By Jon Jeffryes
The Oxford English Dictionary currently believes that a Minnesota publication has the distinction to be the first to use the term “follically challenged” — a comically formal alternative to “bald” — in print. Confirming this unique place in lexicographic history proved to be a circuitous puzzle and University of Minnesota Libraries’ Malaika Grant led an exciting hunt for proof.
The search begins
As librarian for the subject of English, Grant often fields questions from students and researchers that take her to the Oxford English Dictionary (OED) for answers.
But on this day it was the OED that was reaching out to Grant.
The OED was working on their entry for the adjective “follically challenged” — part of their work included searching Google Books, a database created by Google that searches the full text of every book scanned into their online library, to find examples of usage to include in the draft of their entry.
“What makes the OED unique among English dictionaries is that in addition to the definition and etymology of a word, we also provide illustrative quotations — from the first use we have found of a word, up until the present day, if applicable,” says Catherine Henstridge, Senior Editor at the Oxford English Dictionary.
Google Books brought back a result earlier than any the OED had yet located, but it was only a snippet view of the text and the citation listed was missing information. Before they could move forward with their entry they needed to verify their findings with a print version. Looking at the citation, they saw that the print copy originally came from the University of Minnesota Libraries.
A clue: ‘1 Tuesday’
Originally Grant received only the citation information listed on the Google Books entry. It listed “Scene, Channel 2 and 17, Volume 16, Issue 1 – Volume 17, Issue 1” Grant found the print version of Scene, a TV guide for Twin Cities Public Television, and tried to find the example in the print versions. But paging through the journal, no match was found.
Grant replied with a request for more information. Soon she had the same snippet view that had originally sent the OED in her direction. On that entry was a listing that read, “1 Tuesday” and showed “follically challenged” mentioned in a description of the science program, Nova.
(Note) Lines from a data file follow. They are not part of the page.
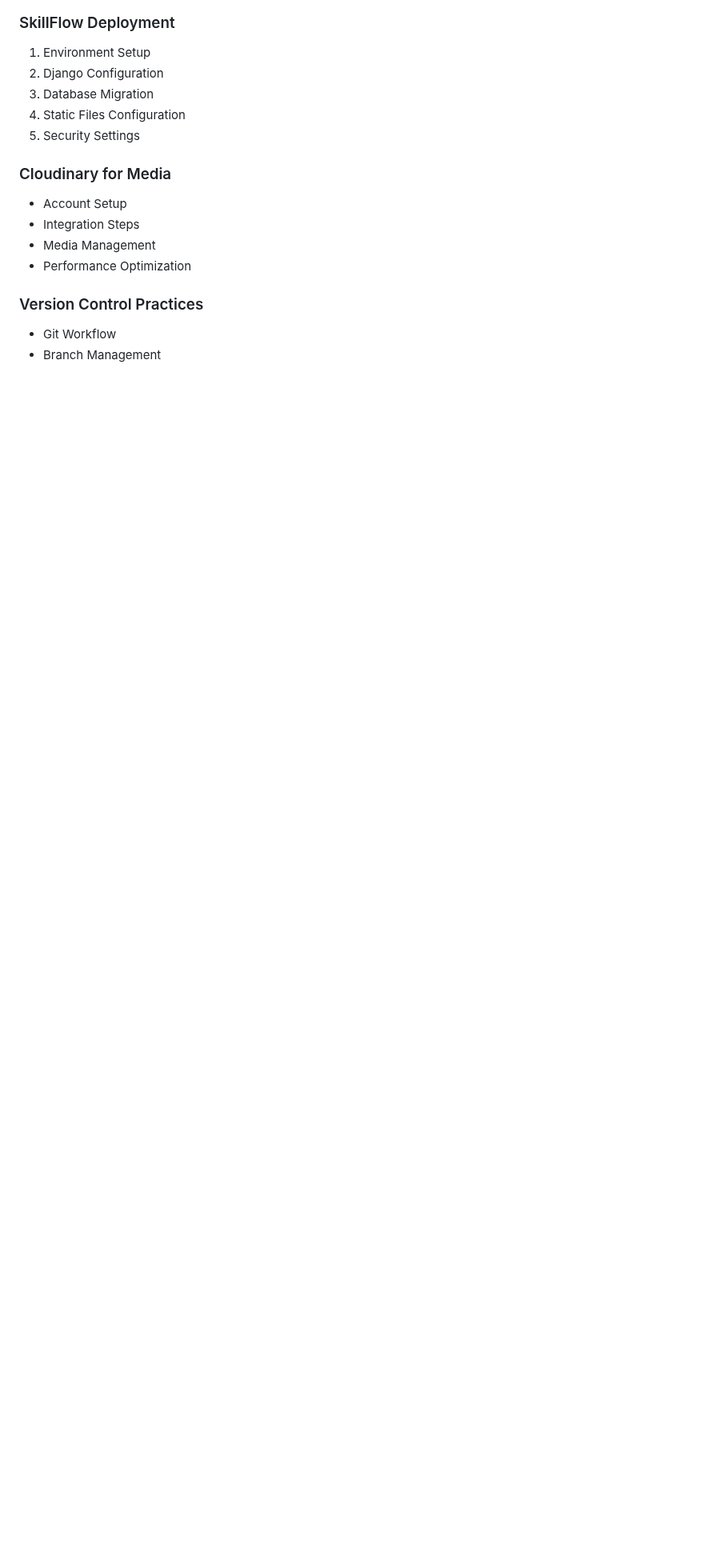
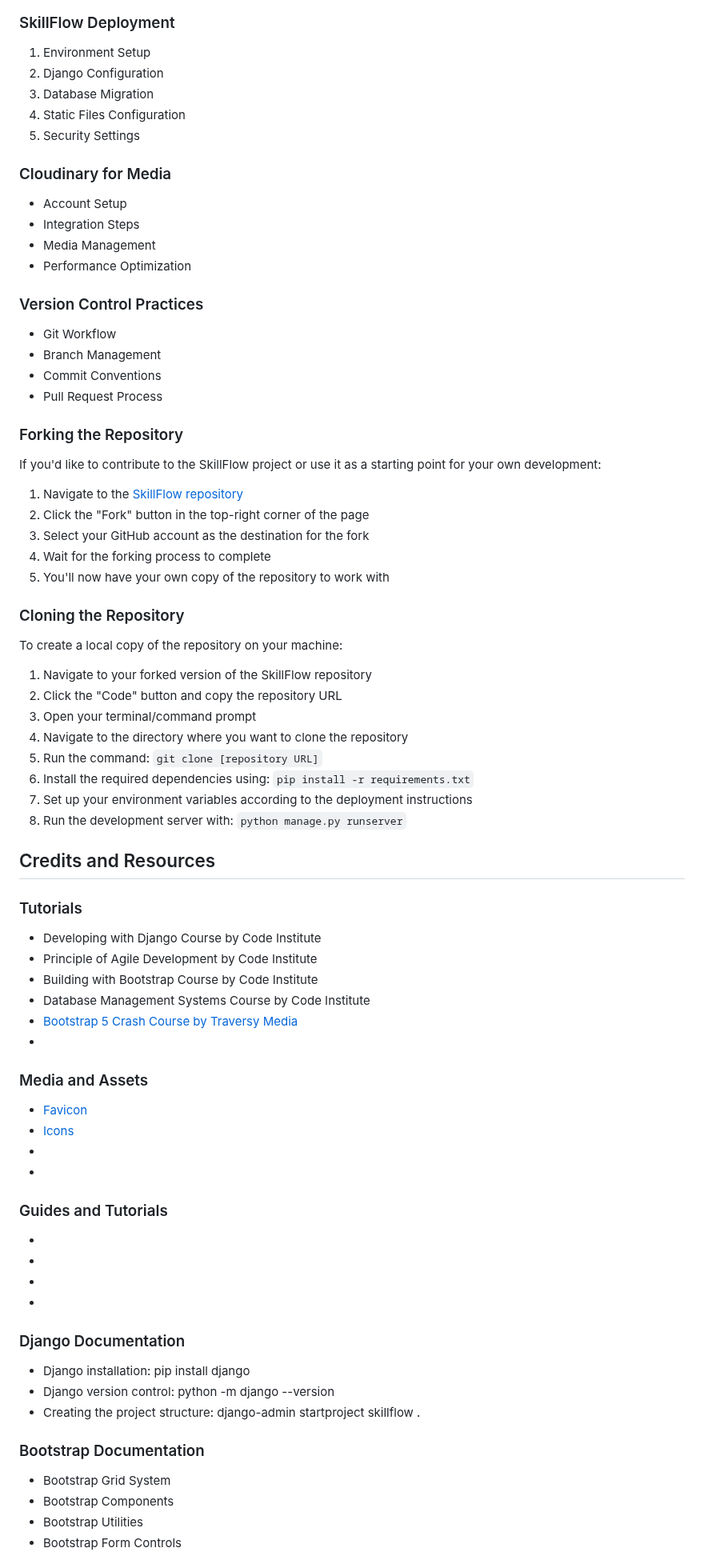
Before and after one commit to onur-CK/SkillFlow, a Markdown page: README.md, the part around one of its changes. Shown at 80% size. Drawn GitHub-style; blank space fills up the shorter version.

Commit message:
Add changes to organize the main readme.md file according to our table of contents section.

```diff
--- a/README.md
+++ b/README.md
@@ -779,3 +779,58 @@ The deployment section is structured to provide clear instructions for:
 ### Version Control Practices
 - Git Workflow
 - Branch Management
+- Commit Conventions
+- Pull Request Process
+
+### Forking the Repository
+If you'd like to contribute to the SkillFlow project or use it as a starting point for your own development:
+1. Navigate to the [SkillFlow repository](https://github.com/onur-CK/SkillFlow)
+2. Click the "Fork" button in the top-right corner of the page
+3. Select your GitHub account as the destination for the fork
+4. Wait for the forking process to complete
+5. You'll now have your own copy of the repository to work with
+
+### Cloning the Repository
+To create a local copy of the repository on your machine:
+1. Navigate to your forked version of the SkillFlow repository
+2. Click the "Code" button and copy the repository URL
+3. Open your terminal/command prompt
+4. Navigate to the directory where you want to clone the repository
+5. Run the command: `git clone [repository URL]`
+6. Install the required dependencies using: `pip install -r requirements.txt`
+7. Set up your environment variables according to the deployment instructions
+8. Run the development server with: `python manage.py runserver`
+
+## Credits and Resources
+
+### Tutorials
+- Developing with Django Course by Code Institute
+- Principle of Agile Development by Code Institute
+- Building with Bootstrap Course by Code Institute
+- Database Management Systems Course by Code Institute
+- [Bootstrap 5 Crash Course by Traversy Media](https://www.youtube.com/watch?v=4sosXZsdy-s&t=670s)
+-
+
+### Media and Assets
+- [Favicon](https://favicon.io/favicon-generator/)
+- [Icons](https://fontawesome.com/icons/moon?f=classic&s=solid)
+-
+-
+
+### Guides and Tutorials
+-
+-
+-
+-
+
+### Django Documentation
+- Django installation: pip install django
+- Django version control: python -m django --version
+- Creating the project structure: django-admin startproject skillflow .
+
+### Bootstrap Documentation
+- Bootstrap Grid System
+- Bootstrap Components
+- Bootstrap Utilities
+- Bootstrap Form Controls
+
```
Also changed, not shown: other parts of README.md (+12 -4 lines).
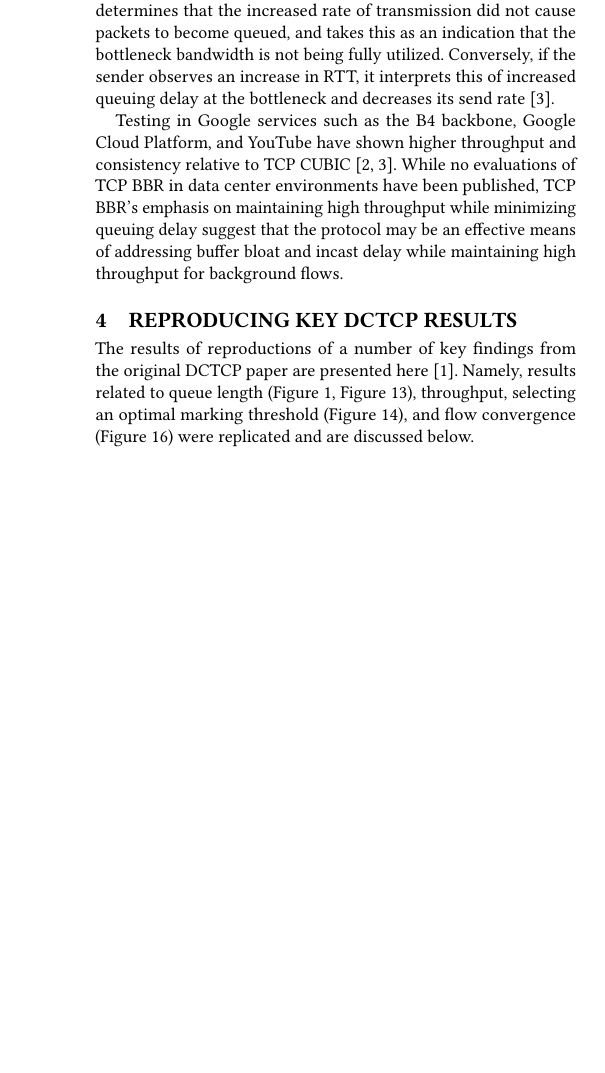
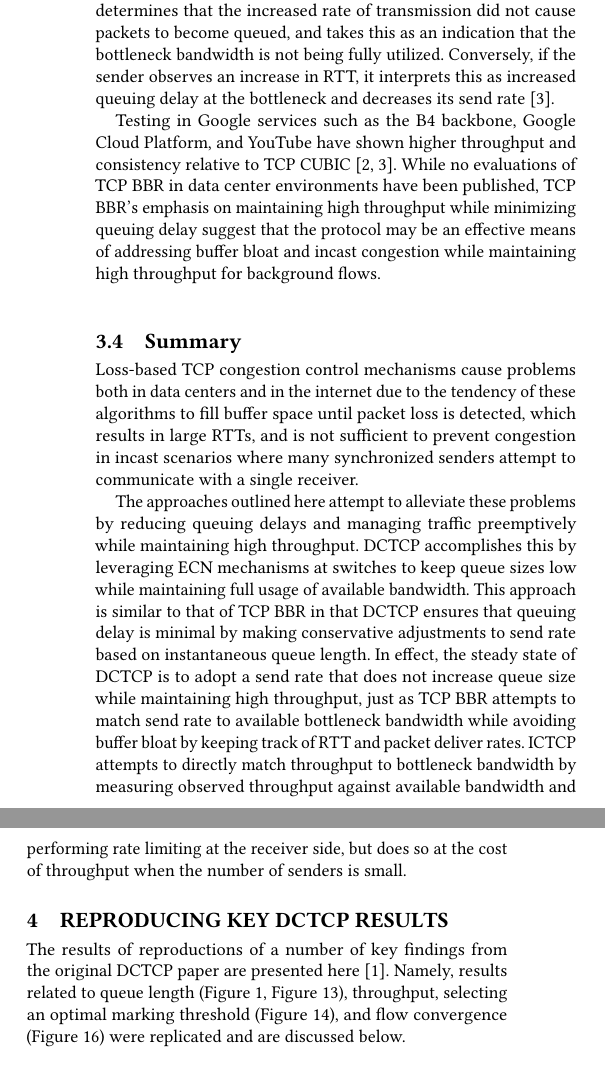
Before and after one commit to chowes/tcp-congestion-control, a LaTeX paper (paper/tcp-congestion.tex, which reads paper/tcp-body.tex): part of one column of page 3 of 5 before the commit and two parts of the columns of page 3 of 5 after it, the two joined at a grey line, cut so that both start at the same text, the shorter picture padded with empty space. Compiled offline with pdfLaTeX.

```diff
--- a/paper/tcp-body.tex
+++ b/paper/tcp-body.tex
@@ -46,9 +46,15 @@
 
 TCP BBR (\emph{B}ottleneck \emph{B}andwidth, and \emph{R}ound-trip propagation time) uses ``congestion-based congestion control'' in place of traditional loss-based congestion detection mechanisms to improve the performance of TCP. TCP BBR is intended as a general replacement for traditional TCP congestion control mechanisms, though it is currently being implemented in a number of Google services including the Google Cloud Platform as well as Google's B4 Backbone, which is a wide area network comprised of shallow buffered commodity switches similar to those used in data centers ~\cite{cardwell_bbr:_2016, cardwell_tcp_2017}. While TCP BBR is not intended to address network problems unique to data center traffic patterns, the design of BBR is based on the observation that optimal throughput, loss, and RTT is achieved when the send rate is exactly equal to the bandwidth of the bottleneck in a TCP flow ~\cite{kleinrock_power_1979}. That is, the sender pushes data into the network at a rate that does not underutilize the bottleneck link, but also does not cause queues grow ~\cite{cardwell_bbr:_2016}. Thus, like DCTCP, TCP BBR seeks to achieve high throughput without causing queue build up in order to avoid high RTTs as a result of queuing delay.
 
-TCP BBR bases its congestion control mechanisms on measurements of RTT and bottleneck bandwidth. RTT is already measured in existing TCP implementations as a means of detecting packet loss, and BBR extends this to get estimates of bottleneck bandwidth based packet delivery rate. By probing for bottleneck bandwidth and tracking RTT, TCP BBR determines whether it can increase its send rate without increasing queue length. Send rate is periodically increased, and if no increase in RTT is observed the sender determines that the increased rate of transmission did not cause packets to become queued, and takes this as an indication that the bottleneck bandwidth is not being fully utilized. Conversely, if the sender observes an increase in RTT, it interprets this of increased queuing delay at the bottleneck and decreases its send rate ~\cite{cardwell_bbr:_2016}.
+TCP BBR bases its congestion control mechanisms on measurements of RTT and bottleneck bandwidth. RTT is already measured in existing TCP implementations as a means of detecting packet loss, and BBR extends this to get estimates of bottleneck bandwidth based packet delivery rate. By probing for bottleneck bandwidth and tracking RTT, TCP BBR determines whether it can increase its send rate without increasing queue length. Send rate is periodically increased, and if no increase in RTT is observed the sender determines that the increased rate of transmission did not cause packets to become queued, and takes this as an indication that the bottleneck bandwidth is not being fully utilized. Conversely, if the sender observes an increase in RTT, it interprets this as increased queuing delay at the bottleneck and decreases its send rate ~\cite{cardwell_bbr:_2016}.
 
-Testing in Google services such as the B4 backbone, Google Cloud Platform, and YouTube have shown higher throughput and consistency relative to TCP CUBIC ~\cite{cardwell_bbr:_2016, cardwell_tcp_2017}. While no evaluations of TCP BBR in data center environments have been published, TCP BBR's emphasis on maintaining high throughput while minimizing queuing delay suggest that the protocol may be an effective means of addressing buffer bloat and incast delay while maintaining high throughput for background flows.
+Testing in Google services such as the B4 backbone, Google Cloud Platform, and YouTube have shown higher throughput and consistency relative to TCP CUBIC ~\cite{cardwell_bbr:_2016, cardwell_tcp_2017}. While no evaluations of TCP BBR in data center environments have been published, TCP BBR's emphasis on maintaining high throughput while minimizing queuing delay suggest that the protocol may be an effective means of addressing buffer bloat and incast congestion while maintaining high throughput for background flows.
+
+\subsection{Summary}
+
+Loss-based TCP congestion control mechanisms cause problems both in data centers and in the internet due to the tendency of these algorithms to fill buffer space until packet loss is detected, which results in large RTTs, and is not sufficient to prevent congestion in incast scenarios where many synchronized senders attempt to communicate with a single receiver.
+
+The approaches outlined here attempt to alleviate these problems by reducing queuing delays and managing traffic preemptively while maintaining high throughput. DCTCP accomplishes this by leveraging ECN mechanisms at switches to keep queue sizes low while maintaining full usage of available bandwidth. This approach is similar to that of TCP BBR in that DCTCP ensures that queuing delay is minimal by making conservative adjustments to send rate based on instantaneous queue length. In effect, the steady state of DCTCP is to adopt a send rate that does not increase queue size while maintaining high throughput, just as TCP BBR attempts to match send rate to available bottleneck bandwidth while avoiding buffer bloat by keeping track of RTT and packet deliver rates. ICTCP attempts to directly match throughput to bottleneck bandwidth by measuring observed throughput against available bandwidth and performing rate limiting at the receiver side, but does so at the cost of throughput when the number of senders is small.
 
 \section{Reproducing Key DCTCP Results}
 
```
Also changed, not shown: paper/tcp-congestion.pdf, paper/tcp-body.tex (4 more changed lines), 3 other files.
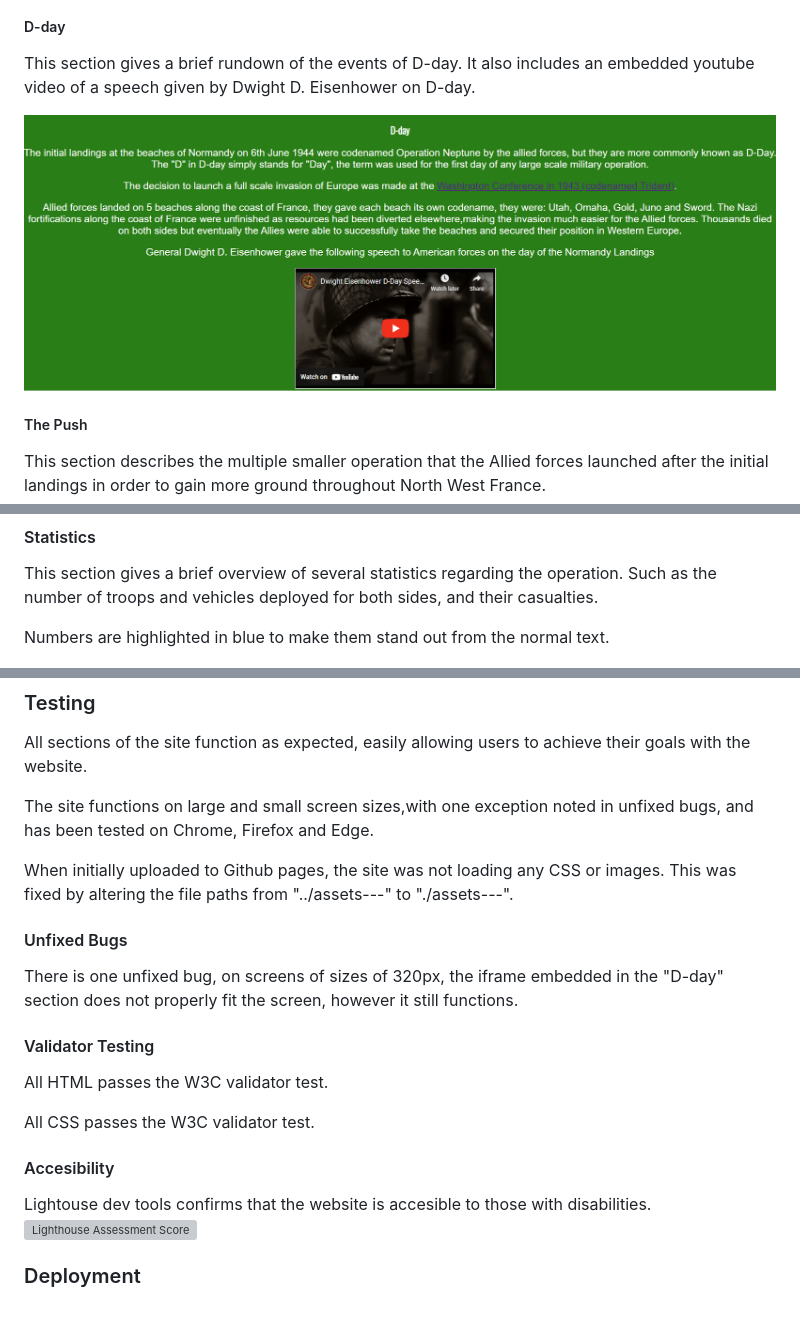
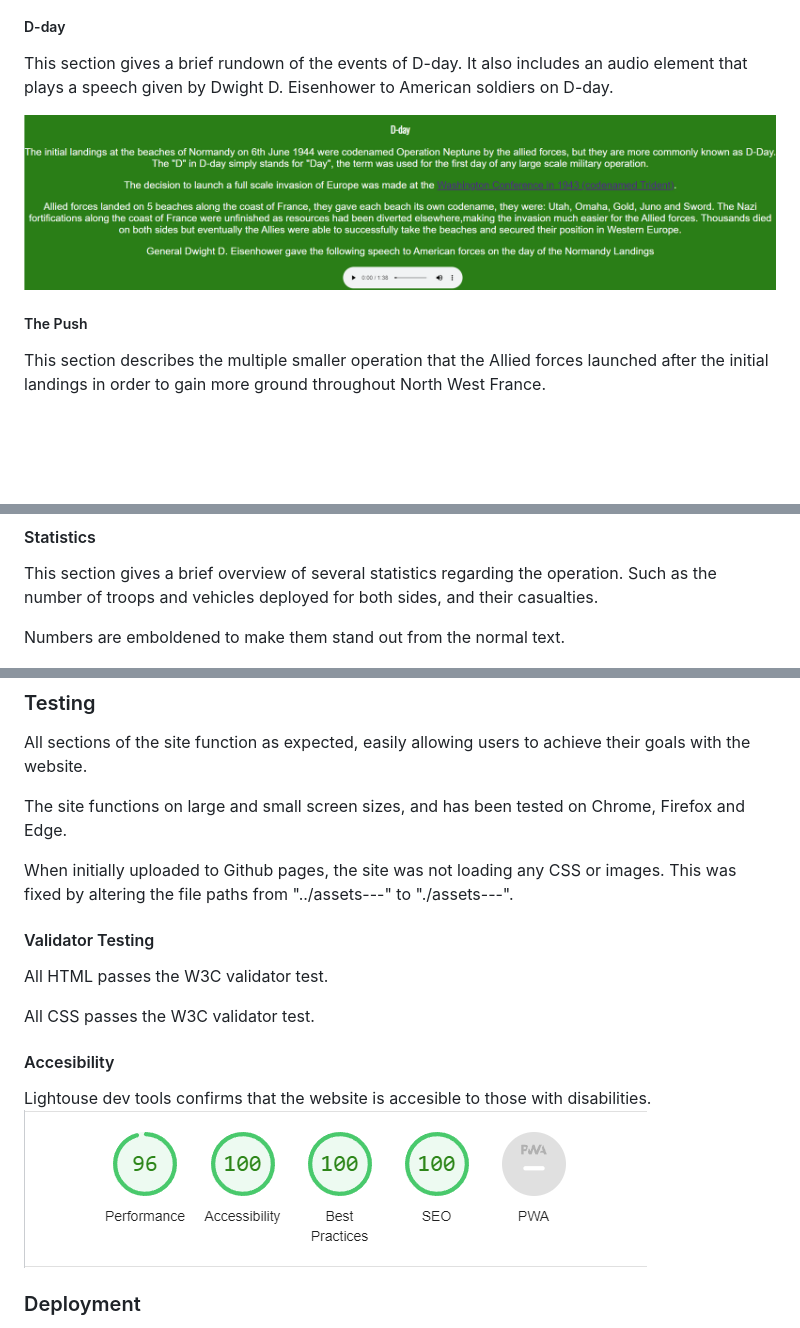
Before and after one commit to TylerMorgan142/Operation-Overlord, a Markdown page: README.md, 3 parts joined by grey strips. Rendered like a GitHub page; pictures changed too: assets/images/D-day-screenshot.png, assets/images/Lighthouse.png; blank space fills up the shorter version; grey boxes are pictures that could not be loaded.

Commit message:
Increased accessibility and updated Readme.

```diff
--- a/README.md
+++ b/README.md
@@ -32,7 +32,7 @@ This section gives a brief rundown on what Operation Overlord actually was.
 ##### D-day
 
 This section gives a brief rundown of the events of D-day.
-It also includes an embedded youtube video of a speech given by Dwight D. Eisenhower on D-day.
+It also includes an audio element that plays a speech given by Dwight D. Eisenhower to American soldiers on D-day.
 
 ![D-day](./assets/images/D-day-screenshot.png)
 
@@ -63,7 +63,7 @@ It also contains links to their respective wikipedia pages and an image of the f
 
 This section gives a brief overview of several statistics regarding the operation. Such as the number of troops and vehicles deployed for both sides, and their casualties.
 
-Numbers are highlighted in blue to make them stand out from the normal text.
+Numbers are emboldened to make them stand out from the normal text.
 
 ![Allied-Statistics](./assets/images/Allied-Statistics-screenshot.png)
 ![Axis-Statistics](./assets/images/Axis-Statistics-screenshot.png)
@@ -71,12 +71,10 @@ Numbers are highlighted in blue to make them stand out from the normal text.
 ### Testing
 All sections of the site function as expected, easily allowing users to achieve their goals with the website.
 
-The site functions on large and small screen sizes,with one exception noted in unfixed bugs, and has been tested on Chrome, Firefox and Edge.
+The site functions on large and small screen sizes, and has been tested on Chrome, Firefox and Edge.
 
 When initially uploaded to Github pages, the site was not loading any CSS or images. This was fixed by altering the file paths from "../assets---" to "./assets---".
 
-#### Unfixed Bugs
-There is one unfixed bug, on screens of sizes of 320px, the iframe embedded in the "D-day" section does not properly fit the screen, however it still functions.
 
 #### Validator Testing
 
@@ -86,7 +84,7 @@ All CSS passes the W3C validator test.
 
 #### Accesibility
 Lightouse dev tools confirms that the website is accesible to those with disabilities.
-![Lighthouse Assessment Score](images/Lighthouse.png)
+![Lighthouse Assessment Score](./assets/images/Lighthouse.png)
 
 ### Deployment
 The site was deployed to GitHub pages. The steps to deploy are as follows:
```
Also changed, not shown: 2 other files.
With that additional clue Grant started cross-referencing old calendars from the early 1990s for months that started on a Tuesday. She was then able to take those dates to the print holdings of Scene and see if any of its listings matched. That creative approach successfully verified the quotation. Grant was able to scan the print version of the entire page and send it as proof to the OED of Minnesota’s distinctive place in word history.
‘Posterity will be indebted to you’
Grant notes that since the Libraries started digitizing their print holdings in Google she’s seen an uptick in questions seeking out rarities in our print collections.
“Google Books makes all this free text available for searching that wasn’t available before,” Grant explains, “it’s at least the third or fourth time that I’ve been contacted about some significant thing, a dictionary entry or something that was totally unfindable before. It’s always something local and we’re the only ones who have it.”
But the OED work is special.
“It’s such a cool resource with so much history,” Grant notes, “to be able to put the pieces together and solve it is a really good feeling.”
“Thank you for your persistence,” OED Senior Editor, Henstridge wrote in acknowledgement of Grant’s work. “My apologies again that what I hoped would be a quick reference check proved to be such a prolonged search for you (although I’m very glad I did check). Your kindness is much appreciated and the OED and posterity will be indebted to you.”
The entry for “follically challenged” remains under revision and is still in draft form. As Henstridge notes, “We are not a publication known for its speed, so it may still be a little while until the ‘follically challenged’ entry is complete. I will let you know when it is, if you are interested, and if you and I are still alive by then.”